Travel Journey 1 | IJmuiden – Plymouth

Travel Journey 1 | IJmuiden – Plymouth 

Finally the time had come. The day of departure! This was the day that we had been living for 5 years. That means that I have been living together with Niels on our ship for 5 years, with about 10 square meters of living space, living together. Both then a student, now I have a year of work experience as a doctor in emergency care and Niels has set up his own company. Our shared dream has brought us to this moment after hard work. Because it was hard work. Our childhood dream will start in a few hours. We are going to sail around the world with our own ship! In the presence of our friends, family and close friends we have a drink on the beach in IJmuiden. The tide makes us leave just before sunset and this still gives us the space to say goodbye extensively. For some, this is goodbye but temporary, others I may not see again in 3-4 years. The tears flow abundantly.

Feestelijke doping zeilschip: ‘New Nexus’.


Then there is no way back and we board our ship. Gracefully she is already waiting for us, not yet knowing that this will be her first world trip. We now know her through and through and have breathed new life into her with a lot of love and passion. If we had known in advance how much money and time we would put into this ship, we might never have done it.

Afscheid nemen van de familie van Niels

Now we love her and she is the most beautiful ship for us here in the harbor. New Nexus is her name she recently received during a festive doping in Groningen. The name that we will have to report at tig different ports in the coming 3-4 years.

Niels starts the electric motor and we sail silently out of the outer harbor of IJmuiden. A nice sun is low on the horizon and there is a little bit of wind from the east. I estimate around 8 knots (1 knot is 1.8 km / h), so slowly but steadily we sail towards the horizon. I have never waved as long as today, perhaps because I know that this farewell is different than usual.

Tjerk roept de Coastguard van Engeland op

Our first destination is Southampton. Here we agreed with Bas, he will sail with us for the next 6 months. While I slowly get used to our constantly moving house, the dark above us becomes very dark. There is immediately a challenge in our path, namely traversing the shipping lanes. And then again at one of the busiest areas of the world. So we both wake up a lot the first night and we decide to start our services the next day. Thanks to our AIS system we can see all cargo ships well on our chartplotter, but more importantly, they also see us well! In contrast, English fishing boats are not always equipped with AIS and they also make unpredictable movements. With the exception of a few tacks and jibs (turns), we have not had any frightening moments. Because things are going so well and the forecast is still good, we decide not to stop in Southampton but to continue to Plymouth. For Bas it is only 4 hours by train, and for us it is certainly 2 days sailing. We catch another mackerel, a gurnard and a horse mackerel near Southampton and eat them 2 hours after they have swum around here. Then we see water coming from under the floor. Shit, where does that come from! We had clearly put on our list to close all the valves before departure. Because of the nice weather (and maybe all the emotions) we didn’t think about it anymore. We find out that one of our pumps, which is supposed to pump water from the boat, has started to siphon because the hose does not run high enough above the waterline. We pump the boat empty and decide to tackle this later when we are somewhere on a jetty or at anchor. Before I go to sleep and Niels takes over my service, we put a double reef in the mainsail. This will become a habit during our trip, so as not to run after the facts when there is suddenly a strong wind. A weather warning is given over the VHF: Over the night wind force 6 with gusts of 8.

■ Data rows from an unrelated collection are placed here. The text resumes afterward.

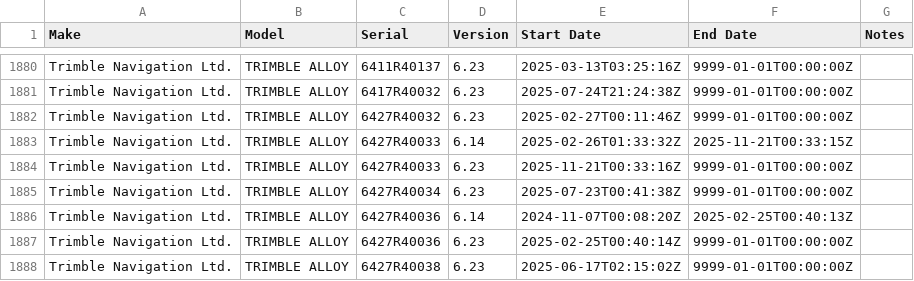
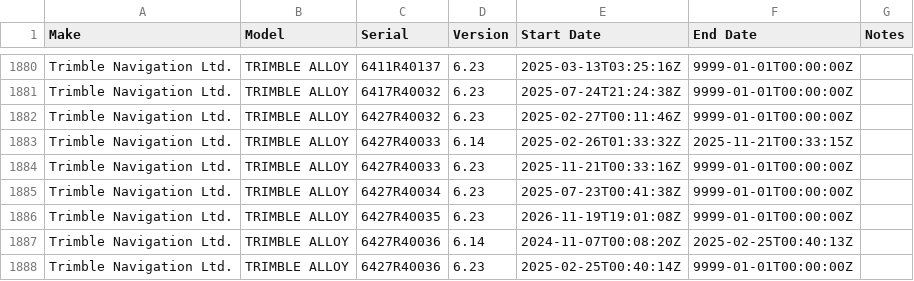
Before and after one commit to GeoNet/delta, a CSV file: install/firmware.csv, drawn as a sheet; only a part is shown, gaps mark what is left out; the shorter side is filled out with more unchanged rows.

Commit message:
nfc: AHTI receiver swap - NETR9 for Alloy
Files modified:
assets/receivers.csv
install/firmware.csv
install/receivers.csv
install/sessions.csv

```diff
--- a/install/firmware.csv
+++ b/install/firmware.csv
@@ -1885,2 +1885,3 @@ Trimble Navigation Ltd.,TRIMBLE ALLOY,6427R40033,6.23,2025-11-21T00:33:16Z,9999-
 Trimble Navigation Ltd.,TRIMBLE ALLOY,6427R40034,6.23,2025-07-23T00:41:38Z,9999-01-01T00:00:00Z,
+Trimble Navigation Ltd.,TRIMBLE ALLOY,6427R40035,6.23,2026-11-19T19:01:08Z,9999-01-01T00:00:00Z,
 Trimble Navigation Ltd.,TRIMBLE ALLOY,6427R40036,6.14,2024-11-07T00:08:20Z,2025-02-25T00:40:13Z,
```
Also changed, not shown: 3 other files.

Puntje door het water

When I transfer my shift to Niels after 4 hours, the wind and waves increase in size. My hair and hands are still salty because of all the flying water in my service, but showering is impossible with this hacking of the waves. I crawl into a salty sleeping bag and lay my head on my moisture-soaked pillow. I lie in the kitchen on what is normally the backrest, the ship is inclined about 25 degrees. Lines flapping against the mast and waves crashing on the side of the ship. I feel that I have barely closed my eyes or I am called by Niels. I climb out of my sleeping bag and squeeze myself back into a wet sailing suit. Full of euphoria, Niels tells me that he has already traveled at least 30 miles in just over 3 hours, but that the wind is turning and that we must tack. Due to the wide wind, the bullet pit (line that ensures that the boom does not swing to the other side in the event of a wave) must be able to turn freely. I walk to the front deck and try to pull the knot off the bullet counter. However, this one pulled itself more and more firmly with the heavy thud of the waves, and my fingers turned white. In the meantime, the sea seems to attract me with the most rhythmic movements. When Niels loosens the bulkhead of the sail, I feel the knot slowly loosening and blood comes back in my fingers. Got you! Anyway something else for inventing when the wind blows a bit softer. We decide to jibe and I can still try to sleep for a little while.

Hele groep dolfijnen onder de boot

During my service after that the weather becomes quieter again and even the sun is starting to shine. Around 10 dolphins gather around the boat and there is no longer any question of a storm. The last 50 miles we have little wind but the rolling English landscape and the bluing water make that forget. In the middle of the night we arrive in Plymouth, our base for the crossing to Spain.